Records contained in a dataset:

━━━

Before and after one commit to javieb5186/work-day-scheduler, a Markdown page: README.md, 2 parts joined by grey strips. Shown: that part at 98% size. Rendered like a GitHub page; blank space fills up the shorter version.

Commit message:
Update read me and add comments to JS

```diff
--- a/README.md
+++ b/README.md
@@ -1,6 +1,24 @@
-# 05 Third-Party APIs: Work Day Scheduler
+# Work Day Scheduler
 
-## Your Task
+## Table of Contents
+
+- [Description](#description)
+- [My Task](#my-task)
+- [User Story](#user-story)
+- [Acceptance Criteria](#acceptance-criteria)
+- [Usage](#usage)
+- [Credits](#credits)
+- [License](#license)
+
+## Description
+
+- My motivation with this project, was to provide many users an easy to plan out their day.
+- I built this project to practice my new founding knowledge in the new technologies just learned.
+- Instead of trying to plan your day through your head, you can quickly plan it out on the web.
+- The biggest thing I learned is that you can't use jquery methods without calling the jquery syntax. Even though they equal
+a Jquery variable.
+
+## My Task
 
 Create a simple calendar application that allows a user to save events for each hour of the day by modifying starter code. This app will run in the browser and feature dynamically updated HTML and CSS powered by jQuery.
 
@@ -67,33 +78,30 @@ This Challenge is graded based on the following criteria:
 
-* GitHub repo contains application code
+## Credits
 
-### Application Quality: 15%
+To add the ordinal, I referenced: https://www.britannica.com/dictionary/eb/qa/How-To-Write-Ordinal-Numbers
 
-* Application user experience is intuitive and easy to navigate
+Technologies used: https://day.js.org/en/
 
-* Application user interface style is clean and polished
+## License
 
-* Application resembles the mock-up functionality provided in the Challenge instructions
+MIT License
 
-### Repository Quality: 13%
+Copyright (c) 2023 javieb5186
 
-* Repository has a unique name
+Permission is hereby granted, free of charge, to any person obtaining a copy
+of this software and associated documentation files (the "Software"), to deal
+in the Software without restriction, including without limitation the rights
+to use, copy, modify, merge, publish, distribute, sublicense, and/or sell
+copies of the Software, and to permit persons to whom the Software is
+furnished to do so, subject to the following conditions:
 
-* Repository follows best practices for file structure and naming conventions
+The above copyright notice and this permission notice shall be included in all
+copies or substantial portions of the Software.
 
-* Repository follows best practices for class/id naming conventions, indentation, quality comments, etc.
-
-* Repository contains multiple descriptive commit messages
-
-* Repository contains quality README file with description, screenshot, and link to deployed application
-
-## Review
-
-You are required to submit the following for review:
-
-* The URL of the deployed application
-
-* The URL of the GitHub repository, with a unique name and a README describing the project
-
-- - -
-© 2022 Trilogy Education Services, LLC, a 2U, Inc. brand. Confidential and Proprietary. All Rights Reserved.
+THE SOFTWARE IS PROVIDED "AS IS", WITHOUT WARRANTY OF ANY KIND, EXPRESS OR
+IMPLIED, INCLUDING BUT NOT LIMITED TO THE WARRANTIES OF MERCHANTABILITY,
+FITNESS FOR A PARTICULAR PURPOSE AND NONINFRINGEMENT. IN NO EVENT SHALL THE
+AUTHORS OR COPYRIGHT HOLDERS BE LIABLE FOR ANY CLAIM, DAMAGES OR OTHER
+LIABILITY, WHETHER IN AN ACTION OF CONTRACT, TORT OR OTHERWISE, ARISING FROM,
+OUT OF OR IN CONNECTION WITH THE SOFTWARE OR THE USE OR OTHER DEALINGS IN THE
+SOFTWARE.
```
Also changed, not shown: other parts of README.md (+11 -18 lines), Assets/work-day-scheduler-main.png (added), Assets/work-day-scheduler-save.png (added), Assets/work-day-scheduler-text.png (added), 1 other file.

━━━

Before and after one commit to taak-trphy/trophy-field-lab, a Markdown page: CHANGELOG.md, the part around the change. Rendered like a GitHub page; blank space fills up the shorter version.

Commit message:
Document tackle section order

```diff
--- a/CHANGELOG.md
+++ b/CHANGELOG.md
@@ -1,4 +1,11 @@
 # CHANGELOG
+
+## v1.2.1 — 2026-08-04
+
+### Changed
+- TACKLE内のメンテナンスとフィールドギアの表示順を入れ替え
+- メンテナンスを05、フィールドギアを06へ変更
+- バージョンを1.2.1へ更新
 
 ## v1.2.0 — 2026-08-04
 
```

━━━

# Requirement
Copy each line in the entries above where the word "CHANGELOG" shows up.

# Output of the exercise
Before and after one commit to taak-trphy/trophy-field-lab, a Markdown page: CHANGELOG.md, the part around the change. Rendered like a GitHub page; blank space fills up the shorter version.
--- a/CHANGELOG.md
+++ b/CHANGELOG.md
 # CHANGELOG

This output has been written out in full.